(Source data)
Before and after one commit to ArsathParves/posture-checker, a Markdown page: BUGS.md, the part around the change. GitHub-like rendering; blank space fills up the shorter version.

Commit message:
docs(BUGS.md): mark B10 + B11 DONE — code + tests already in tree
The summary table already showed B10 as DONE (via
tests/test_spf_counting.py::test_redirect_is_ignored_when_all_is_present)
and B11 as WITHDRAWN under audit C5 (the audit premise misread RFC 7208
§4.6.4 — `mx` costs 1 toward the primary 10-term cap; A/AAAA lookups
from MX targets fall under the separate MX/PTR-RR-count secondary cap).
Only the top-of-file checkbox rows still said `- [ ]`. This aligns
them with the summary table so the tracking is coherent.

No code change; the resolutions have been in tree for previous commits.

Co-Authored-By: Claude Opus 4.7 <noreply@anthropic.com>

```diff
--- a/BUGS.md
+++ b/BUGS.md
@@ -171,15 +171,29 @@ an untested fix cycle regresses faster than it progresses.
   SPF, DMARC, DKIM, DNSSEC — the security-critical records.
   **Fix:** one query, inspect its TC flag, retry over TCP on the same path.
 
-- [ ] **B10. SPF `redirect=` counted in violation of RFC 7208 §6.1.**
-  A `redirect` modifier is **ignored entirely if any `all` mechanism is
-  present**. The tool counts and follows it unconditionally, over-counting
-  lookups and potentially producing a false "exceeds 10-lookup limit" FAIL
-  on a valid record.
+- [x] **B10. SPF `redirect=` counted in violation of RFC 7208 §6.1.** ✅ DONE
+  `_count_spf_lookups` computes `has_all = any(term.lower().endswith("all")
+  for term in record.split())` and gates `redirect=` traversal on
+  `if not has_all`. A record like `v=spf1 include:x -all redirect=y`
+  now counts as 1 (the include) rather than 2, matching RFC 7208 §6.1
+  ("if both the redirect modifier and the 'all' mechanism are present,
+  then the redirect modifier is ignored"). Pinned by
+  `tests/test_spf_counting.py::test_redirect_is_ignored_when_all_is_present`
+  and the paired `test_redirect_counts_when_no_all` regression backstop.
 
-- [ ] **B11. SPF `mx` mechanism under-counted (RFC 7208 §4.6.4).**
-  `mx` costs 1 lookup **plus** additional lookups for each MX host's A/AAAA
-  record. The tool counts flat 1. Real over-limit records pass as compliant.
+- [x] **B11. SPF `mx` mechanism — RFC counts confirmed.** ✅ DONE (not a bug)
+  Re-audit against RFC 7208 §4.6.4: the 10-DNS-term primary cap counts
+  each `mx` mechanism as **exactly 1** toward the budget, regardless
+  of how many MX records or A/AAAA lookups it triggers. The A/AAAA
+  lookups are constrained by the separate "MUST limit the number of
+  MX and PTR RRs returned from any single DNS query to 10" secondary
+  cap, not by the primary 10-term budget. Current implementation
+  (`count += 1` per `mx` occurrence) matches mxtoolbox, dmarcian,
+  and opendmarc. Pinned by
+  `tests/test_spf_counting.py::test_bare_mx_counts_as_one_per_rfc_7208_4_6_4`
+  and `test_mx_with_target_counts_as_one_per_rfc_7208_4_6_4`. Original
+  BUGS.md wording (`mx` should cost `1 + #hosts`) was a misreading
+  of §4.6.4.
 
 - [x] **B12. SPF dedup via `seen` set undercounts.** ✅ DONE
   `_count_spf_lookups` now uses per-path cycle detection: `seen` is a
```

### Task requirements
For the records above, give the number of lines that include the string "primary", with nothing added.

### Your solution
3